The insertion of the pectorals is on the upper end of the humerus. When the pectorals contract, they pull the upper arm from an outward (lateral) position, medially—toward the midline of the body. Now, imagine that you have had both of your forearms amputated. So, you attach a weight directly to the distal end of your humerus, and you perform this exercise–“shoulder adduction” (i.e., which is the function of the pectorals). You would still effectively load your pectoral muscles, even if you have no forearms or hands.

Like the previous example (Sissy Squat bench), if you were to then place a forearm (with a hand and a weight) at the distal end of each humerus, that forearm (with attached weight) would also be carried upward by the rising end of the humerus. Thus, the elbow goes from bent to straight, passively—without assistance from the biceps or the triceps—as long as that forearm stays in the vertical position…balanced over the elbow. This is because (in this case), a “vertical” forearm is the same angle as the direction of resistance, so the forearm is neutral—requiring no force from the biceps or triceps.

If you were to tilt your forearm “outward” (when in the descended position), you would engage your biceps to a degree (i.e., a small percentage—an amount equal to the degree of outward tilt). If you were to tilt your forearm “inward”, you would engage the triceps to a degree (i.e., a small percentage—an amount equal to the degree of inward tilt). This is due to the forearm leaning to either one side, or the other, of the “apex” (the neutral angle).

Again, this proves that a joint is often passively moved (flexed or extended), even though it may appear that the joint is being moved by the biceps or the triceps, or whichever muscle which “could” actively flex or extend that joint under different circumstances.

Below is a final example of this. You might think that—during any rowing exercise—the elbow is bending by virtue of biceps contraction, but that is not necessarily the case.

Imagine that you have no forearm, no biceps and no triceps. Instead, you’ve attached a rope to the distal end of your humerus, with a weight hanging on the bottom end of the rope. You would still be able to perform the above exercise (One Arm Dumbbell Row) simply by contracting the muscles that move the shoulder joint (i.e., the “back” muscles), thereby raising the humerus from the lower starting position, to the ending upper position.

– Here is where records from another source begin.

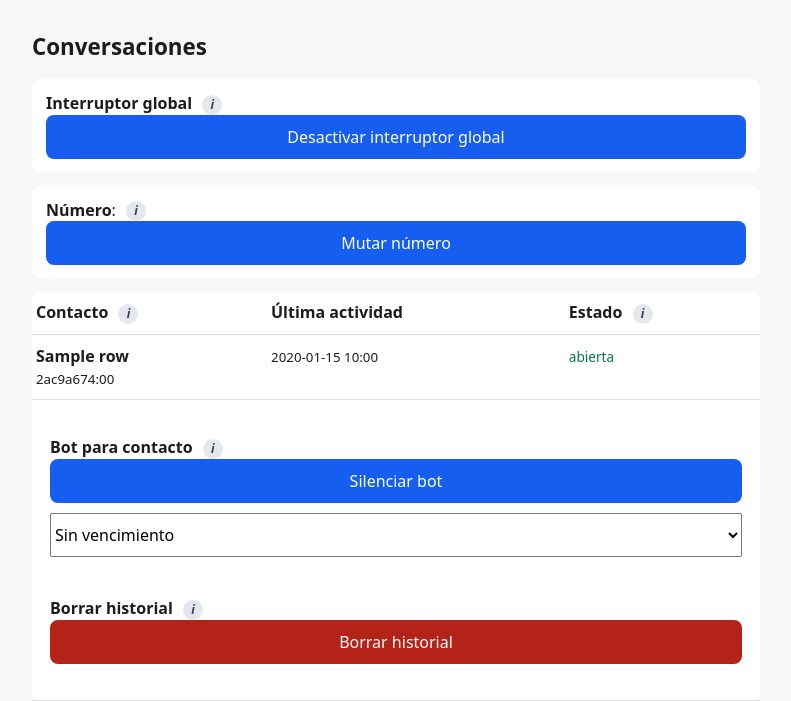
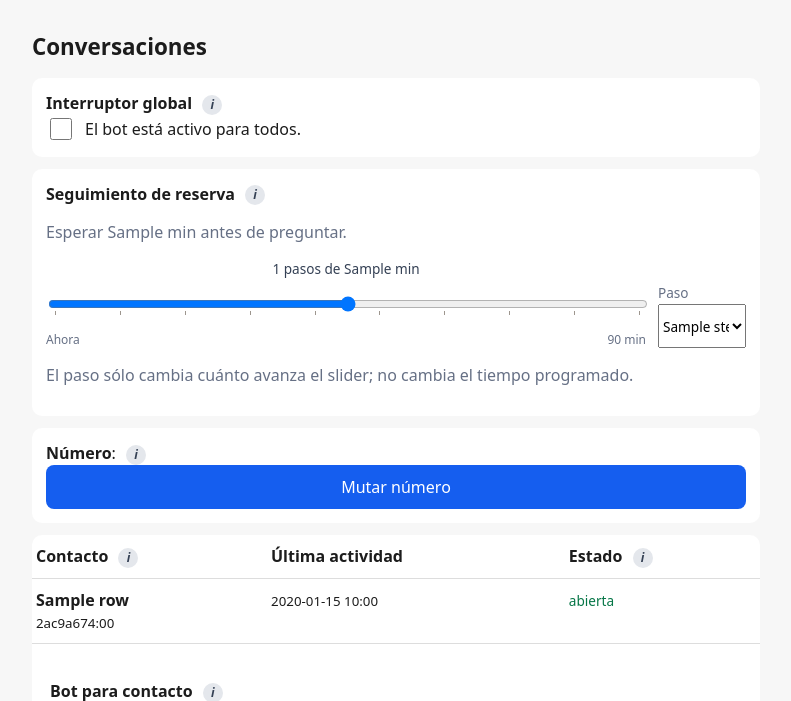
Before and after one commit to enderNT/eros2.0, a FastAPI app: template src/agente/web/templates/contact_list.html in a window 1280 px wide. Shown: the top 701 px of the page, without its empty margins (244-1035 px from the left). Run offline with FastAPI, Linux system fonts and the light colour scheme; the template is opened without the code that fills it: most values are stand-ins (such as "Sample title", 1, 10 or a date in 2020); parts of the project's set-up code (start-up, migrations or seed data) failed here and were passed over.

Commit message:
feat: add configurable booking follow-up controls

```diff
--- a/src/agente/app.py
+++ b/src/agente/app.py
@@ -13,7 +13,7 @@ import asyncio
 import logging
 from collections.abc import AsyncIterator
 from contextlib import asynccontextmanager, suppress
-from datetime import UTC, datetime, timedelta
+from datetime import UTC, datetime
 from typing import TYPE_CHECKING
 
 from fastapi import FastAPI
@@ -28,6 +28,7 @@ from .adapters.store.contacts import SqliteContactsRepository
 from .adapters.store.messages import SqliteMessagesRepository
 from .adapters.store.mutes import SqliteMutesRepository
 from .adapters.store.outbox import SqliteOutboxRepository
+from .adapters.store.settings import SqliteRuntimeSettingsRepository
 from .adapters.store.summaries import SqliteSummariesRepository
 from .adapters.store.traces import SqliteTracesRepository
 from .config import Settings, load_settings
@@ -82,6 +83,8 @@ def create_app(settings: Settings | None = None) -> FastAPI:
         appointments = SqliteAppointmentsRepository(app.state.db)
         app.state.booking_tokens = SqliteBookingTokensRepository(app.state.db)
         outbox = SqliteOutboxRepository(app.state.db)
+        runtime_settings = SqliteRuntimeSettingsRepository(app.state.db)
+        app.state.runtime_settings = runtime_settings
         model = AnthropicClient(
             cfg.anthropic_api_key,
             cfg.anthropic_model_conversation,
@@ -139,7 +142,9 @@ def create_app(settings: Settings | None = None) -> FastAPI:
             mutes=SqliteMutesRepository(app.state.db),
             channel=app.state.channel,
             timezone=cfg.calendly_timezone,
-            delay=timedelta(minutes=cfg.booking_followup_minutes),
+            delay_minutes=lambda: runtime_settings.booking_followup_minutes(
+                cfg.booking_followup_minutes
+            ),
         )
         app.state.booking_followups = followups
         app.state.inbound = InboundService(
--- a/src/agente/ports/store.py
+++ b/src/agente/ports/store.py
@@ -107,6 +107,12 @@ class OutboxRow:
     due_at: datetime
     booking_token: str | None
     slot_utc: datetime | None
+
+
+class RuntimeSettingsRepository(Protocol):
+    def booking_followup_minutes(self, default: int) -> int: ...
+
+    def set_booking_followup_minutes(self, minutes: int, now: datetime) -> None: ...
 
 
 @dataclass(frozen=True, slots=True)
--- a/src/agente/web/static/style.css
+++ b/src/agente/web/static/style.css
@@ -5,11 +5,25 @@ header { margin-bottom: 16px; } h1 { font-size: 1.4rem; }
 .card, .form-action, table { background: white; border-radius: 10px; padding: 14px; margin: 12px 0; width: 100%; }
 form { display: grid; gap: 10px; } input, select, button { min-height: 44px; font: inherit; }
 button { border: 0; border-radius: 8px; padding: 8px 14px; background: #155eef; color: white; }
+button.secondary { background: #e4e7ec; color: #344054; }
 table { border-collapse: collapse; } th, td { text-align: left; padding: 10px 4px; vertical-align: top; border-bottom: 1px solid #ddd; }
 .error { color: #b42318; }.badge { font-size: .85rem; }.muted { color: #b42318; }
 /* Destructive and irreversible: it should not look like the other buttons. */
 button.danger { background: #b42318; }
 .subtle { color: #667085; }
+.range-row { display: grid; grid-template-columns: 1fr 88px; align-items: end; gap: 12px; }
+.range-slider { min-width: 0; }
+.slider-step-count { display: block; margin-bottom: 2px; color: #344054; font-size: .85rem; text-align: center; }
+.range-row input[type="range"] { min-height: 44px; width: 100%; }
+.slider-stepper { display: grid; gap: 2px; color: #667085; font-size: .85rem; }
+.range-row select { width: 88px; }
+.slider-bounds { display: flex; justify-content: space-between; color: #667085; font-size: .75rem; }
+.toggle-row { display: flex; align-items: center; gap: 10px; }
+.toggle-row input { width: 22px; min-height: 22px; }
+.confirm-dialog { max-width: min(420px, calc(100vw - 32px)); border: 0; border-radius: 12px; padding: 0; box-shadow: 0 12px 40px rgb(16 24 40 / .25); }
+.confirm-dialog::backdrop { background: rgb(16 24 40 / .45); }
+.confirm-dialog form { padding: 20px; } .confirm-dialog h2 { margin: 0; font-size: 1.1rem; }
+.dialog-actions { display: flex; justify-content: flex-end; gap: 10px; margin-top: 8px; }
 .badge-active { color: #067647; } .badge-ended { color: #667085; }
 /* Inline help. <details> so a thumb can open it; a hover tooltip is useless on a phone. */
 .hint { display: inline-block; vertical-align: middle; margin-left: 6px; }
--- a/src/agente/web/templates/base.html
+++ b/src/agente/web/templates/base.html
@@ -9,5 +9,49 @@
 </head>
 <body>
 <div class="page">{% block body %}{% endblock %}</div>
+<dialog id="global-change-dialog" class="confirm-dialog">
+  <form method="dialog">
+    <h2>¿Guardar cambio global?</h2>
+    <p>Este cambio afectará el comportamiento del bot para todos los contactos.</p>
+    <div class="dialog-actions">
+      <button value="cancel" class="secondary">Cancelar</button>
+      <button id="confirm-global-change" type="button">Guardar</button>
+    </div>
+  </form>
+</dialog>
+<script>
+  let pendingGlobalForm = null;
+  function revealGlobalSave(form) {
+    const save = form.querySelector('.global-save');
+    if (!save) return;
+    if (form.elements.minutes) {
+      save.hidden = Number(form.elements.minutes.value) === Number(form.dataset.savedMinutes);
+    } else {
+      save.hidden = form.elements.muted.checked === (form.dataset.savedMuted === 'true');
+    }
+  }
+  function confirmGlobalChange(form) {
+    if (form.dataset.confirmed === 'true') {
+      delete form.dataset.confirmed;
+      return true;
+    }
+    pendingGlobalForm = form;
+    const dialog = document.getElementById('global-change-dialog');
+    if (dialog && dialog.showModal) {
+      dialog.showModal();
+    } else if (window.confirm('¿Guardar cambio global?')) {
+      form.dataset.confirmed = 'true';
+      form.requestSubmit();
+    }
+    return false;
+  }
+  document.getElementById('confirm-global-change').addEventListener('click', function () {
+    if (!pendingGlobalForm) return;
+    pendingGlobalForm.dataset.confirmed = 'true';
+    document.getElementById('global-change-dialog').close();
+    pendingGlobalForm.requestSubmit();
+    pendingGlobalForm = null;
+  });
+</script>
 </body>
 </html>
--- /dev/null
+++ b/src/agente/web/templates/booking_followup_control.html
@@ -0,0 +1,30 @@
+{% from "macros.html" import hint %}
+<div class="form-action booking-followup-control">
+  <label for="booking-followup-slider"><strong>Seguimiento de reserva</strong>
+    {{ hint("Si el paciente recibe un enlace de agenda y no responde ni confirma la cita, el bot pregunta una sola vez después de este lapso. El ajuste es global y aplica a los enlaces nuevos.") }}
+  </label>
+  <p class="subtle">Esperar <output id="booking-followup-value">{{ booking_followup_minutes }}</output> min antes de preguntar.</p>
+  <form id="booking-followup-form" hx-post="/admin/booking-followup" hx-target="#booking-followup" hx-swap="outerHTML"
+    data-saved-minutes="{{ booking_followup_minutes }}" onsubmit="return confirmGlobalChange(this)">
+    <div class="range-row">
+      <div class="range-slider">
+        <output class="slider-step-count" id="booking-followup-step-count">{{ booking_followup_step_count }} pasos de {{ booking_followup_slider_step }} min</output>
+        <input id="booking-followup-slider" name="minutes" type="range"
+          min="{{ booking_followup_min|default(0) }}" max="{{ booking_followup_max|default(90) }}"
+          step="{{ booking_followup_slider_step|default(1) }}"
+          list="booking-followup-ticks" value="{{ booking_followup_minutes }}"
+          oninput="document.getElementById('booking-followup-value').value=this.value;revealGlobalSave(this.form)">
+        <datalist id="booking-followup-ticks">{% for tick in range(0, booking_followup_max|default(90) + 1, booking_followup_slider_step|default(1)) %}<option value="{{ tick }}">{% endfor %}</datalist>
+        <div class="slider-bounds"><span>Ahora</span><span>90 min</span></div>
+      </div>
+      <label class="slider-stepper" for="booking-followup-stepper">Paso
+      <select id="booking-followup-stepper" name="slider_step" aria-label="Paso del slider en minutos"
+        onchange="const step=Number(this.value);document.getElementById('booking-followup-slider').step=step;document.getElementById('booking-followup-step-count').textContent=(90/step)+' pasos de '+step+' min'">
+        {% for step in booking_followup_steps %}<option value="{{ step }}"{% if step == booking_followup_slider_step %} selected{% endif %}>{{ step }} min</option>{% endfor %}
+      </select>
+      </label>
+    </div>
+    <button class="global-save" type="submit" hidden>Guardar cambio global</button>
+  </form>
+  <p class="subtle">El paso sólo cambia cuánto avanza el slider; no cambia el tiempo programado.</p>
+</div>
--- a/src/agente/web/templates/contact_list.html
+++ b/src/agente/web/templates/contact_list.html
@@ -5,6 +5,7 @@
 <header><h1>Conversaciones</h1></header>
 {% if error %}<p class="error">{{ error }}</p>{% endif %}
 <div id="kill-switch">{% include "global_kill_switch.html" %}</div>
+<div id="booking-followup">{% include "booking_followup_control.html" %}</div>
 {% set phone_number_id = request.app.state.settings.kapso_phone_number_id %}
 {% set number_muted = number_muted %}
 <div id="number-switch">{% include "number_mute_toggle.html" %}</div>
--- a/src/agente/web/templates/global_kill_switch.html
+++ b/src/agente/web/templates/global_kill_switch.html
@@ -3,16 +3,13 @@
   <label><strong>Interruptor global</strong>
     {{ hint("Apaga el bot por completo: ningún número, ningún contacto recibe respuesta. Es el «parar todo ahora»; los mensajes siguen llegando a la bandeja de Kapso para que los conteste una persona.") }}
   </label>
-  {% if global_muted %}
-  <p class="muted">El bot está apagado para todos.</p>
-  <form hx-post="/admin/global" hx-target="closest .form-action" hx-swap="outerHTML">
-    <input type="hidden" name="muted" value="false">
-    <button type="submit">Activar bot (interruptor global)</button>
+  <form hx-post="/admin/global" hx-target="closest .form-action" hx-swap="outerHTML"
+    data-saved-muted="{{ 'true' if global_muted else 'false' }}" onsubmit="return confirmGlobalChange(this)">
+    <label class="toggle-row" for="global-muted">
+      <input id="global-muted" name="muted" type="checkbox" value="true"{% if global_muted %} checked{% endif %}
+        onchange="revealGlobalSave(this.form)">
+      <span>{% if global_muted %}El bot está apagado para todos.{% else %}El bot está activo para todos.{% endif %}</span>
+    </label>
+    <button class="global-save" type="submit" hidden>Guardar cambio global</button>
   </form>
-  {% else %}
-  <form hx-post="/admin/global" hx-target="closest .form-action" hx-swap="outerHTML">
-    <input type="hidden" name="muted" value="true">
-    <button type="submit">Desactivar interruptor global</button>
-  </form>
-  {% endif %}
 </div>
```
Also changed, not shown: src/agente/adapters/store/settings.py (added, +41 -0 lines), src/agente/services/followup.py (+7 -3 lines), src/agente/web/panel.py (+55 -0 lines), tests/test_db.py (+14 -1 lines), tests/test_followup.py (+16 -0 lines), tests/test_panel.py (+26 -1 lines), src/agente/adapters/store/migrations/0004_runtime_settings.sql (added), src/agente/adapters/store/migrations/0005_allow_immediate_booking_followup.sql (added).
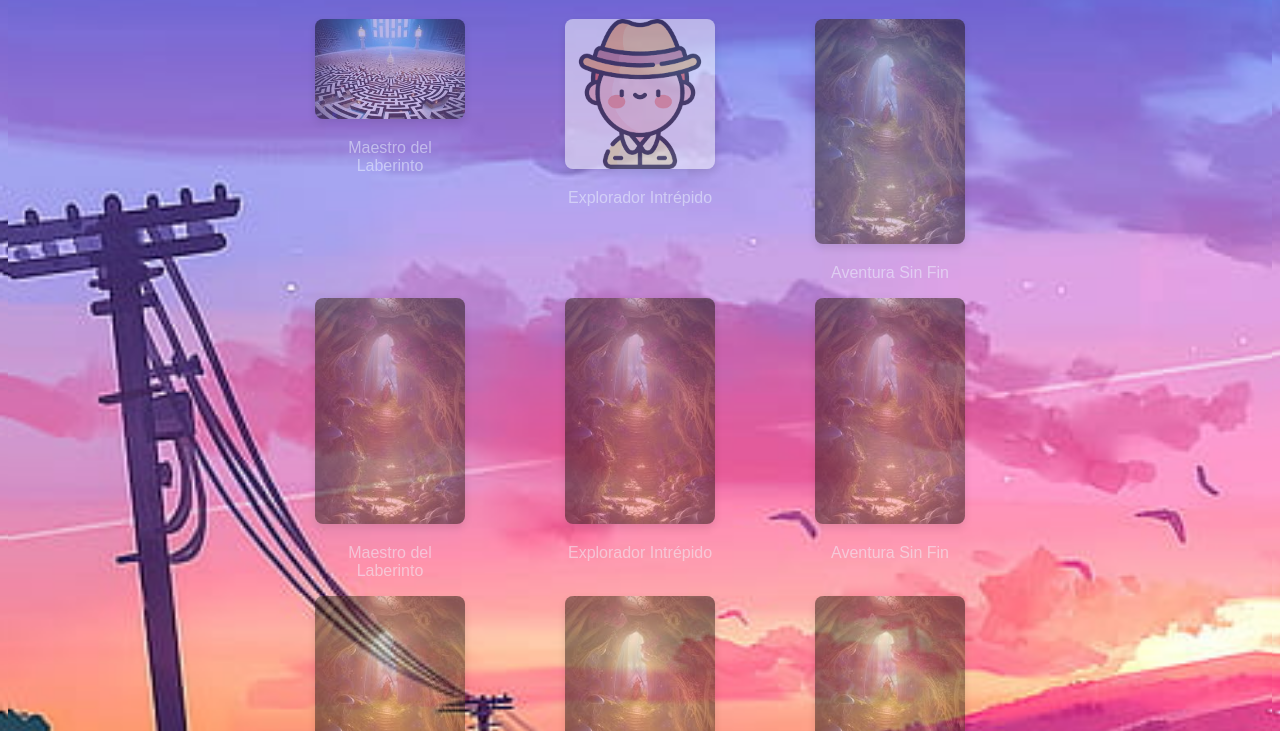
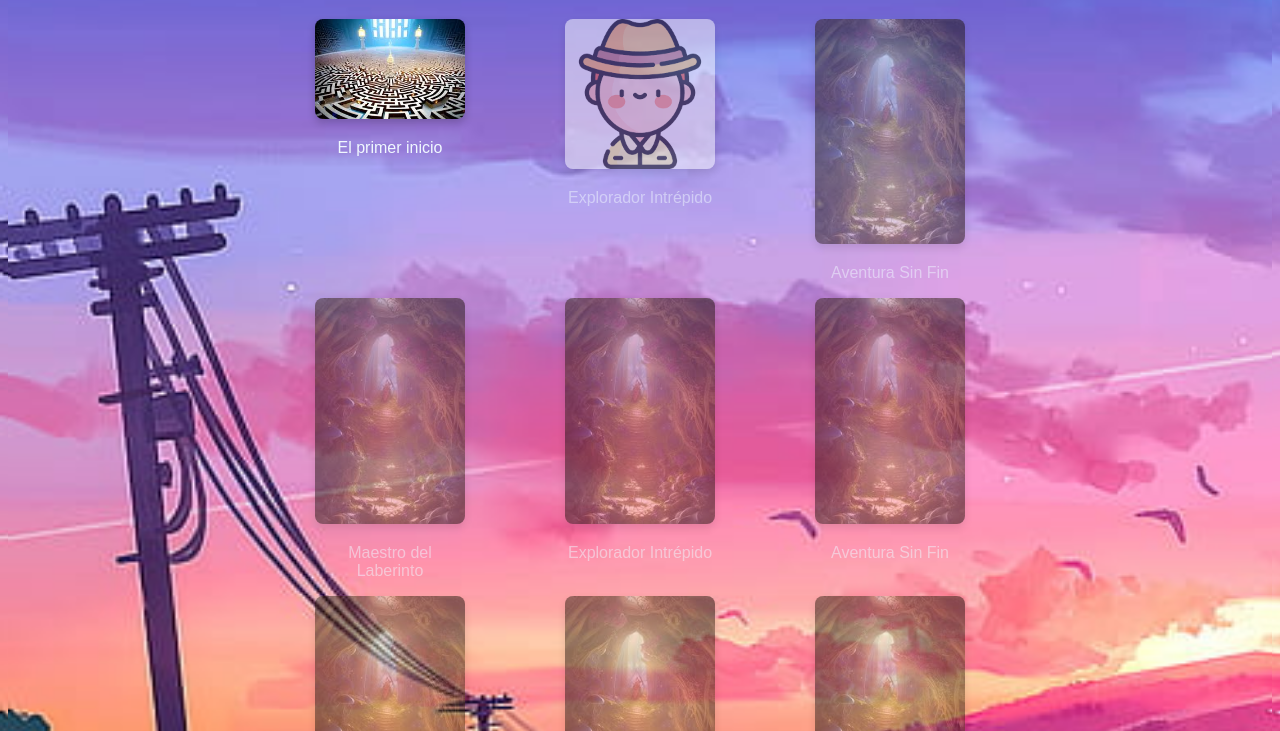
Before and after one commit to NinoNkn/NinoNkn.github.io, a website: page Games/LaberintoGame/GaleriadeTrofeos.HTML in a window 1280 px wide. Shown: the part 69-800 px from the top of the page. Drawn offline with Linux system fonts and the light colour scheme.

Commit message:
Correcion de trofeos, no JODa

```diff
--- a/Games/LaberintoGame/GaleriadeTrofeos.HTML
+++ b/Games/LaberintoGame/GaleriadeTrofeos.HTML
@@ -12,8 +12,8 @@
 
   <div class="trophy-gallery">
     <div class="trophy locked" id="trophy-maestro">
-      <img src="MaestroLaberinto.jpeg" alt="Maestro del laberinto"/>
-      <p>Maestro del Laberinto</p>
+      <img src="MaestroLaberinto.jpeg" alt="El primer inicio"/>
+      <p>El primer inicio</p>
     </div>
     <div class="trophy locked" id="trophy-explorador">
       <img src="Explorador.png" alt="Explorador Intrépido" />
--- a/Games/LaberintoGame/Lostrofeos.js
+++ b/Games/LaberintoGame/Lostrofeos.js
@@ -27,3 +27,4 @@ document.addEventListener("DOMContentLoaded", updateTrophyDisplay);
 
 // Ejemplo de desbloqueo de trofeos para probar
 // Desbloquea "Maestro del Laberinto" después de 3 segundos y "Explorador Intrépido" después de 6 segundos
+setTimeout(() => unlockTrophy("trophy-maestro"), 100);
```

The rope (with the attached weight) would do the exact same thing the forearm is doing in these photos—hanging from the elbow, going along for the ride, rising simply because it is being pulled upward by the distal end of the humerus.

Some people mistakenly believe that rowing exercises function as a biceps exercise, under the misguided belief that “since the elbow is bending, it must be like when we do Curls”. No—it’s not like Curls at all.  When we do Curls, we cause the forearm to become perpendicular with gravity (i.e., horizontal). Conversely, when we row, the forearm stays mostly parallel with gravity—in the neutral position.

Of course, if you “pull” your forearm–angle your forearm toward your shoulder–you would engage the biceps a little bit. If you were to “push” your forearm–angle your forearm toward your hips–you would engage the triceps a little bit. But as long as that forearm stays vertical (parallel to gravity), neither the biceps nor the triceps would be loaded.

Again, the direction of resistance provided by the exercise dictates the direction of force that you must produce. If the direction of force you produce is mostly parallel with a limb, the muscle that operates that limb is mostly neutral—not loaded much, if at all. If the direction of force you much produce is mostly perpendicular to a limb, the muscle that operates that limb will be very loaded.

It’s not merely a matter of a limb being “vertical” or “horizontal”, because that ignores the factors that influence the direction of resistance. In order to determine whether a muscle is loaded with a significant percentage of the available resistance, you must first identify the direction of resistance provided by each exercise, then determine the direction of force you must produce based on the demands of that exercise, then compare the direction of force you produce to the angle of the limbs involved (i.e., you must also know the anatomy, to know which muscles move those limbs).